Task input:
*****

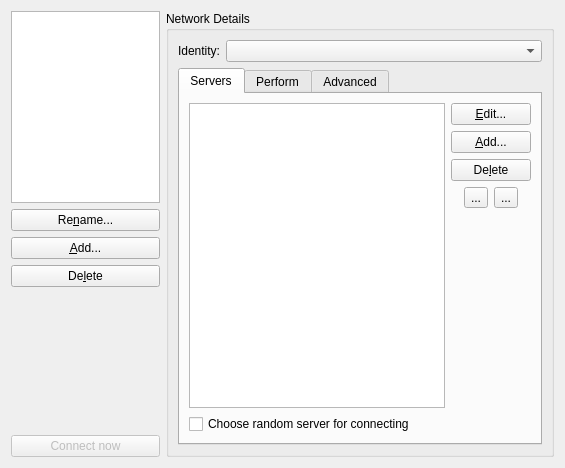
quassel/quassel, file src/qtui/settingspages/networkssettingspage.ui: the form before one commit.
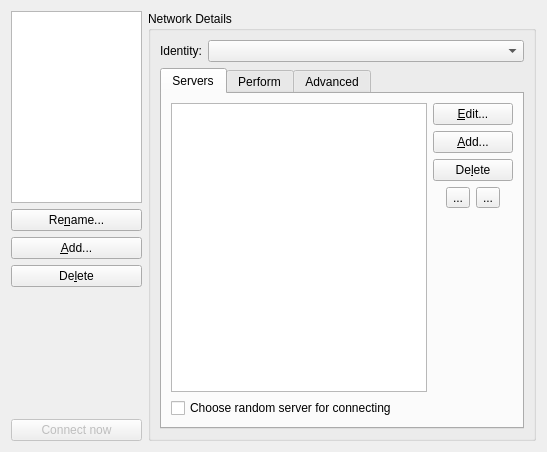
The form after the commit. Icons and pictures are not drawn.

Commit message:
Restoring old size of NetworksSettingsPage
Here's hoping that fixes the mac resizing issue...

Patch:
```diff
--- a/src/qtui/settingspages/networkssettingspage.ui
+++ b/src/qtui/settingspages/networkssettingspage.ui
@@ -5,8 +5,8 @@
    <rect>
     <x>0</x>
     <y>0</y>
-    <width>565</width>
-    <height>468</height>
+    <width>514</width>
+    <height>452</height>
    </rect>
   </property>
   <property name="windowTitle" >
@@ -170,8 +170,8 @@
           <rect>
            <x>0</x>
            <y>0</y>
-           <width>364</width>
-           <height>348</height>
+           <width>244</width>
+           <height>332</height>
           </rect>
          </property>
          <attribute name="title" >
```
Left out of the diff: 8 changed lines with no effect on the pictures.
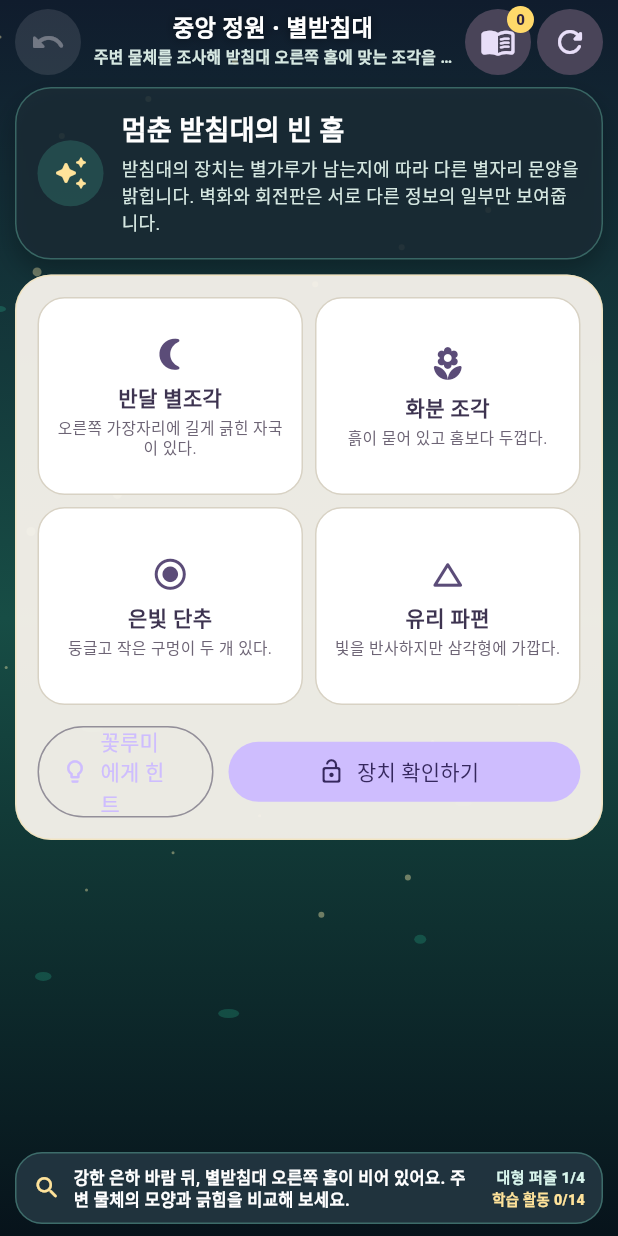
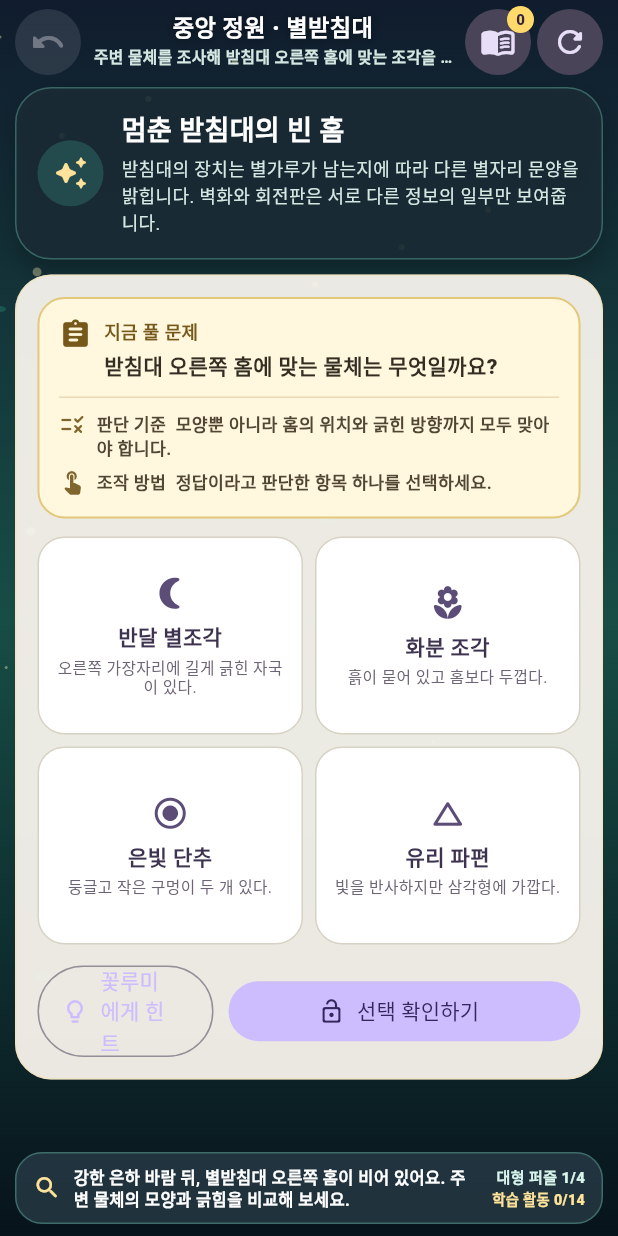
Before and after one commit to dudo011/Rumi, a Flutter app: the EpisodeOneV3Screen screen opened directly, on a phone screen of 412 x 824 dp. Run offline on Flutter 3.47's test engine with Material 3 defaults, Android fonts, the phone set to English and light mode, and no system bars; our stand-ins replace shared_preferences; missing offline and left inert: flame; accounts and stored records are empty.

Commit message:
fix: explain each episode one puzzle before choices

```diff
--- a/lib/features/adventure/escape/episode_one_v3/episode_one_v3_screen.dart
+++ b/lib/features/adventure/escape/episode_one_v3/episode_one_v3_screen.dart
@@ -632,6 +632,8 @@ class _PuzzlePanel extends StatelessWidget {
       child: Column(
         crossAxisAlignment: CrossAxisAlignment.stretch,
         children: [
+          _StageInstructionCard(stage: snapshot.stage, compact: compact),
+          const SizedBox(height: 12),
           _StageContent(
             controller: controller,
             snapshot: snapshot,
@@ -659,7 +661,7 @@ class _PuzzlePanel extends StatelessWidget {
                   key: const Key('episode-one-v3-submit'),
                   onPressed: onSubmit,
                   icon: const Icon(Icons.lock_open_rounded),
-                  label: const Text('장치 확인하기'),
+                  label: Text(snapshot.stage.submitLabel),
                 ),
               ),
             ],
@@ -678,6 +680,131 @@ class _PuzzlePanel extends StatelessWidget {
           ],
         ],
       ),
+    );
+  }
+}
+
+class _StageInstructionCard extends StatelessWidget {
+  const _StageInstructionCard({required this.stage, required this.compact});
+
+  final EpisodeOneV3Stage stage;
+  final bool compact;
+
+  @override
+  Widget build(BuildContext context) {
+    return Container(
+      key: Key('episode-one-v3-instruction-${stage.name}'),
+      padding: EdgeInsets.all(compact ? 13 : 15),
+      decoration: BoxDecoration(
+        color: const Color(0xFFFFF8DF),
+        borderRadius: BorderRadius.circular(18),
+        border: Border.all(color: const Color(0xFFE2C878), width: 1.3),
+      ),
+      child: Column(
+        crossAxisAlignment: CrossAxisAlignment.stretch,
+        children: [
+          Row(
+            crossAxisAlignment: CrossAxisAlignment.start,
+            children: [
+              const Icon(
+                Icons.assignment_rounded,
+                color: Color(0xFF76591A),
+                size: 22,
+              ),
+              const SizedBox(width: 8),
+              Expanded(
+                child: Column(
+                  crossAxisAlignment: CrossAxisAlignment.start,
+                  children: [
+                    const Text(
+                      '지금 풀 문제',
+                      style: TextStyle(
+                        color: Color(0xFF76591A),
+                        fontSize: 12,
+                        fontWeight: FontWeight.w900,
+                      ),
+                    ),
+                    const SizedBox(height: 3),
+                    Text(
+                      stage.problemPrompt,
+                      key: const Key('episode-one-v3-problem-prompt'),
+                      style: TextStyle(
+                        color: const Color(0xFF342D22),
+                        fontSize: compact ? 14 : 15,
+                        height: 1.4,
+                        fontWeight: FontWeight.w900,
+                      ),
+                    ),
+                  ],
+                ),
+              ),
+            ],
+          ),
+          const SizedBox(height: 10),
+          const Divider(height: 1, color: Color(0x44A9853A)),
+          const SizedBox(height: 9),
+          _InstructionLine(
+            icon: Icons.rule_rounded,
+            label: '판단 기준',
+            text: stage.decisionRule,
+            compact: compact,
+          ),
+          const SizedBox(height: 7),
+          _InstructionLine(
+            icon: Icons.touch_app_rounded,
+            label: '조작 방법',
+            text: stage.interactionGuide,
+            compact: compact,
+          ),
+        ],
+      ),
+    );
+  }
+}
+
+class _InstructionLine extends StatelessWidget {
+  const _InstructionLine({
+    required this.icon,
+    required this.label,
+    required this.text,
+    required this.compact,
+  });
+
+  final IconData icon;
+  final String label;
+  final String text;
+  final bool compact;
+
+  @override
+  Widget build(BuildContext context) {
+    return Row(
+      crossAxisAlignment: CrossAxisAlignment.start,
+      children: [
+        Icon(icon, color: const Color(0xFF80652D), size: 18),
+        const SizedBox(width: 7),
+        Expanded(
+          child: Text.rich(
+            TextSpan(
+              children: [
+                TextSpan(
+                  text: '$label  ',
+                  style: const TextStyle(fontWeight: FontWeight.w900),
+                ),
+                TextSpan(text: text),
+              ],
+            ),
+            key: Key(
+              'episode-one-v3-${label == '판단 기준' ? 'decision-rule' : 'interaction-guide'}',
+            ),
+            style: TextStyle(
+              color: const Color(0xFF514633),
+              fontSize: compact ? 11.5 : 12.5,
+              height: 1.35,
+              fontWeight: FontWeight.w600,
+            ),
+          ),
+        ),
+      ],
     );
   }
 }
--- a/lib/features/adventure/escape/episode_one_v3/episode_one_v3_state.dart
+++ b/lib/features/adventure/escape/episode_one_v3/episode_one_v3_state.dart
@@ -159,6 +159,123 @@ extension EpisodeOneV3StageMetadata on EpisodeOneV3Stage {
     EpisodeOneV3Stage.orderEvidence => '발견한 다섯 사건 카드를 원인과 결과에 맞게 배열하세요.',
     EpisodeOneV3Stage.chooseConclusion => '확인된 증거만으로 말할 수 있는 결론을 고르세요.',
     EpisodeOneV3Stage.completed => '연못 아래의 잠긴 수문이 다음 조사를 기다리고 있어요.',
+  };
+
+  String get problemPrompt => switch (this) {
+    EpisodeOneV3Stage.identifyFragment => '받침대 오른쪽 홈에 맞는 물체는 무엇일까요?',
+    EpisodeOneV3Stage.testTwelveGroups =>
+      '별가루 12개를 2개씩, 3개씩, 4개씩, 5개씩 묶으면 각각 남는 것이 있는지 확인하세요.',
+    EpisodeOneV3Stage.revealTwelveDivisors =>
+      '12개를 남김없이 똑같이 나눌 수 있는 수를 모두 고르세요.',
+    EpisodeOneV3Stage.pairTwelveFactors => '곱해서 12가 되는 식을 모두 고르세요.',
+    EpisodeOneV3Stage.orderTwelveDivisors => '찾은 12의 약수를 작은 수부터 차례로 누르세요.',
+    EpisodeOneV3Stage.identifyFlowerpot =>
+      '받침대가 보여 준 오른쪽 여섯 잎 문양과 같은 화분은 어느 것일까요?',
+    EpisodeOneV3Stage.assembleScratches =>
+      '같은 사건에서 생긴 긁힘 조각만 골라 총 18개의 흔적을 복원하세요.',
+    EpisodeOneV3Stage.arrangeEighteen =>
+      '18개를 남김없이 같은 줄로 배열할 수 있는 줄 수를 모두 고르세요.',
+    EpisodeOneV3Stage.removeDuplicateEighteen =>
+      '앞에서 찾은 배열과 같은 곱셈 짝을 뒤집어 쓴 기록을 모두 고르세요.',
+    EpisodeOneV3Stage.findMissingEighteen =>
+      '1×18, 2×9, 3×□에서 빈칸에 들어갈 수를 고르세요.',
+    EpisodeOneV3Stage.rejectNonDivisorEighteen =>
+      '2·3·4·6·9 중 18개를 똑같이 나눌 수 없는 수 하나를 고르세요.',
+    EpisodeOneV3Stage.arrangeTwentyFour =>
+      '곱해서 24가 되고 씨앗이 빈칸 없이 들어가는 배열을 모두 고르세요.',
+    EpisodeOneV3Stage.mapTwentyFourPins => '네 배열에 사용된 모든 변의 길이를 중복 없이 고르세요.',
+    EpisodeOneV3Stage.orderStorageGlyphs => '짧은 변이 작은 건조판부터 오른쪽으로 문양을 누르세요.',
+    EpisodeOneV3Stage.rejectFalseRecord =>
+      'A·B·C 중 틀린 기록 하나를 고르고 5칸 시험판으로 확인하세요.',
+    EpisodeOneV3Stage.useTraceFilters =>
+      '세 도구를 모두 사용해 씨앗선·젖은 발자국·장화 자국을 따로 보이게 하세요.',
+    EpisodeOneV3Stage.chooseTrackStart => '작은 둥근 발자국이 처음 나타난 지점을 고르세요.',
+    EpisodeOneV3Stage.testTrackIntervals =>
+      '4칸·5칸·6칸 간격을 모두 시험해 24번째 돌까지 정확히 이어지는지 확인하세요.',
+    EpisodeOneV3Stage.connectFootprints =>
+      '앞 단계에서 남긴 조건을 만족하는 젖은 발자국을 시작점부터 순서대로 연결하세요.',
+    EpisodeOneV3Stage.orderEvidence => '다섯 사건 카드를 가장 먼저 일어난 일부터 차례로 놓으세요.',
+    EpisodeOneV3Stage.chooseConclusion =>
+      '지금까지 확인한 사실만으로 확실히 말할 수 있는 문장을 하나 고르세요.',
+    EpisodeOneV3Stage.completed => '연못 아래에서 드러난 다음 사건의 입구를 확인하세요.',
+  };
+
+  String get decisionRule => switch (this) {
+    EpisodeOneV3Stage.identifyFragment => '모양뿐 아니라 홈의 위치와 긁힌 방향까지 모두 맞아야 합니다.',
+    EpisodeOneV3Stage.testTwelveGroups =>
+      '12개를 같은 수씩 묶었을 때 남는 것이 있는지 직접 시험합니다.',
+    EpisodeOneV3Stage.revealTwelveDivisors =>
+      '12를 나누어 나머지가 0이 되게 하는 수를 12의 약수라고 합니다.',
+    EpisodeOneV3Stage.pairTwelveFactors => '두 수의 곱이 12이면 두 수는 12의 약수 한 쌍입니다.',
+    EpisodeOneV3Stage.orderTwelveDivisors =>
+      '1과 12도 약수에 포함하며, 곱셈 짝을 이용하면 빠뜨리지 않을 수 있습니다.',
+    EpisodeOneV3Stage.identifyFlowerpot => '앞에서 얻은 문양은 오른쪽 방향과 잎 6개를 나타냅니다.',
+    EpisodeOneV3Stage.assembleScratches =>
+      '방향이 다른 바람종 자국은 사건 흔적이 아닙니다. 선택한 조각 수의 합도 확인하세요.',
+    EpisodeOneV3Stage.arrangeEighteen => '18을 나누어 나머지가 0이 되는 수가 18의 약수입니다.',
+    EpisodeOneV3Stage.removeDuplicateEighteen =>
+      '1×18과 18×1처럼 순서만 바뀐 식은 같은 약수 쌍입니다.',
+    EpisodeOneV3Stage.findMissingEighteen => '3과 어떤 수를 곱해야 18이 되는지 생각하세요.',
+    EpisodeOneV3Stage.rejectNonDivisorEighteen =>
+      '18을 그 수로 나누었을 때 나머지가 생기면 18의 약수가 아닙니다.',
+    EpisodeOneV3Stage.arrangeTwentyFour =>
+      '두 수의 곱이 24가 되고 빈칸이나 남는 씨앗이 없어야 합니다.',
+    EpisodeOneV3Stage.mapTwentyFourPins =>
+      '올바른 곱셈 짝에 등장한 수를 모으면 24의 약수를 빠짐없이 찾을 수 있습니다.',
+    EpisodeOneV3Stage.orderStorageGlyphs =>
+      '앞 단서의 작은 것부터 읽기와 오른쪽 진행 규칙을 함께 사용합니다.',
+    EpisodeOneV3Stage.rejectFalseRecord =>
+      '작은 수라고 모두 약수는 아닙니다. 24를 나누어 나머지가 0인지 실험해야 합니다.',
+    EpisodeOneV3Stage.useTraceFilters =>
+      '렌즈는 젖은 흔적, 흔적틀은 크기, 조명은 오래된 씨앗 이동선을 보여 줍니다.',
+    EpisodeOneV3Stage.chooseTrackStart =>
+      '발자국은 씨앗이 떨어지기 전이 아니라 떨어진 뒤에 시작해야 합니다.',
+    EpisodeOneV3Stage.testTrackIntervals =>
+      '24를 간격 수로 나누어 나머지가 없으면 24번째 돌까지 정확히 이어집니다.',
+    EpisodeOneV3Stage.connectFootprints =>
+      '일정한 간격뿐 아니라 오른쪽 방향, 젖은 돌, 시작 시점을 모두 만족해야 합니다.',
+    EpisodeOneV3Stage.orderEvidence => '원인이 먼저, 그 결과가 나중에 오도록 배열합니다.',
+    EpisodeOneV3Stage.chooseConclusion => '단서로 확인하지 못한 내용은 사실이 아니라 추측입니다.',
+    EpisodeOneV3Stage.completed => 'Episode 1에서 확인한 사실과 아직 남은 의문을 구분합니다.',
+  };
+
+  String get interactionGuide => switch (this) {
+    EpisodeOneV3Stage.identifyFragment ||
+    EpisodeOneV3Stage.identifyFlowerpot ||
+    EpisodeOneV3Stage.findMissingEighteen ||
+    EpisodeOneV3Stage.rejectNonDivisorEighteen ||
+    EpisodeOneV3Stage.chooseTrackStart ||
+    EpisodeOneV3Stage.chooseConclusion => '정답이라고 판단한 항목 하나를 선택하세요.',
+    EpisodeOneV3Stage.testTwelveGroups ||
+    EpisodeOneV3Stage.testTrackIntervals => '모든 시험 버튼을 한 번씩 눌러 결과를 본 뒤 확인하세요.',
+    EpisodeOneV3Stage.orderTwelveDivisors ||
+    EpisodeOneV3Stage.orderStorageGlyphs ||
+    EpisodeOneV3Stage.connectFootprints ||
+    EpisodeOneV3Stage.orderEvidence => '정답 순서대로 하나씩 누르세요. 잘못 누르면 되돌릴 수 있습니다.',
+    EpisodeOneV3Stage.rejectFalseRecord =>
+      '기록 하나를 고른 뒤 반드시 5칸 시험판 버튼도 눌러 검증하세요.',
+    EpisodeOneV3Stage.useTraceFilters => '도구 세 개를 모두 켠 뒤 흔적이 분리되는지 확인하세요.',
+    EpisodeOneV3Stage.completed => '결말을 확인한 뒤 정원으로 돌아갈 수 있습니다.',
+    _ => '정답이라고 판단한 항목을 모두 선택한 뒤 결과를 확인하세요.',
+  };
+
+  String get submitLabel => switch (this) {
+    EpisodeOneV3Stage.testTwelveGroups ||
+    EpisodeOneV3Stage.testTrackIntervals => '실험 결과 확인하기',
+    EpisodeOneV3Stage.orderTwelveDivisors ||
+    EpisodeOneV3Stage.orderStorageGlyphs ||
+    EpisodeOneV3Stage.connectFootprints ||
+    EpisodeOneV3Stage.orderEvidence => '순서 확인하기',
+    EpisodeOneV3Stage.useTraceFilters => '도구 결과 확인하기',
+    EpisodeOneV3Stage.rejectFalseRecord => '기록 검증하기',
+    EpisodeOneV3Stage.identifyFragment ||
+    EpisodeOneV3Stage.identifyFlowerpot ||
+    EpisodeOneV3Stage.findMissingEighteen ||
+    EpisodeOneV3Stage.rejectNonDivisorEighteen ||
+    EpisodeOneV3Stage.chooseTrackStart ||
+    EpisodeOneV3Stage.chooseConclusion => '선택 확인하기',
+    EpisodeOneV3Stage.completed => '확인하기',
+    _ => '선택 결과 확인하기',
   };
 }
 
@@ -607,13 +724,13 @@ class EpisodeOneV3Controller extends ValueNotifier<EpisodeOneV3Snapshot> {
       EpisodeOneV3Stage.testTwelveGroups => _submitTests(
         const {2, 3, 4, 5},
         next: EpisodeOneV3Stage.revealTwelveDivisors,
-        message: '2·3·4개씩은 남지 않았고 5개씩은 2개가 남았어요. 벽화의 숨은 배치도 확인할 수 있어요.',
+        message: '나누어 남는 것이 없는 수를 약수라고 해요. 실험 결과를 이용해 12의 약수를 모두 찾아보세요.',
         activity: 2,
       ),
       EpisodeOneV3Stage.revealTwelveDivisors => _submitNumbers(
         const {1, 2, 3, 4, 6, 12},
         next: EpisodeOneV3Stage.pairTwelveFactors,
-        message: '남김없이 빛나는 여섯 별자리 조각을 모두 찾았어요.',
+        message: '1·2·3·4·6·12는 12를 나누어 남지 않게 하므로 모두 12의 약수예요.',
         activity: 3,
       ),
       EpisodeOneV3Stage.pairTwelveFactors => _submitText(
@@ -643,7 +760,7 @@ class EpisodeOneV3Controller extends ValueNotifier<EpisodeOneV3Snapshot> {
       EpisodeOneV3Stage.arrangeEighteen => _submitNumbers(
         const {1, 2, 3, 6, 9, 18},
         next: EpisodeOneV3Stage.removeDuplicateEighteen,
-        message: '18개의 흔적이 남김없이 들어가는 배열을 모두 확인했어요.',
+        message: '1·2·3·6·9·18은 18을 나누어 남지 않게 하므로 모두 18의 약수예요.',
         activity: 6,
       ),
       EpisodeOneV3Stage.removeDuplicateEighteen => _submitText(
@@ -669,13 +786,13 @@ class EpisodeOneV3Controller extends ValueNotifier<EpisodeOneV3Snapshot> {
       EpisodeOneV3Stage.arrangeTwentyFour => _submitText(
         const {'1×24', '2×12', '3×8', '4×6'},
         next: EpisodeOneV3Stage.mapTwentyFourPins,
-        message: '네 건조판이 모두 빈칸 없이 채워지고 가장자리 문양을 드러냈어요.',
+        message: '곱해서 24가 되는 네 쌍을 찾았어요. 이 곱셈 짝으로 24의 약수를 빠짐없이 찾을 수 있어요.',
         activity: 10,
       ),
       EpisodeOneV3Stage.mapTwentyFourPins => _submitNumbers(
         const {1, 2, 3, 4, 6, 8, 12, 24},
         next: EpisodeOneV3Stage.orderStorageGlyphs,
-        message: '네 배열의 두 변을 모아 여덟 잠금핀을 모두 밝혔어요.',
+        message: '1·2·3·4·6·8·12·24는 24의 약수예요. 여덟 잠금핀이 모두 빛났어요.',
         activity: 11,
       ),
       EpisodeOneV3Stage.orderStorageGlyphs => _submitOrderedTexts(
```
Also changed, not shown: 4 other files.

*****

Your task: Take every line above that includes "crossAxisAlignment" and list it.

Result:
         crossAxisAlignment: CrossAxisAlignment.stretch,
+        crossAxisAlignment: CrossAxisAlignment.stretch,
+            crossAxisAlignment: CrossAxisAlignment.start,
+                  crossAxisAlignment: CrossAxisAlignment.start,
+      crossAxisAlignment: CrossAxisAlignment.start,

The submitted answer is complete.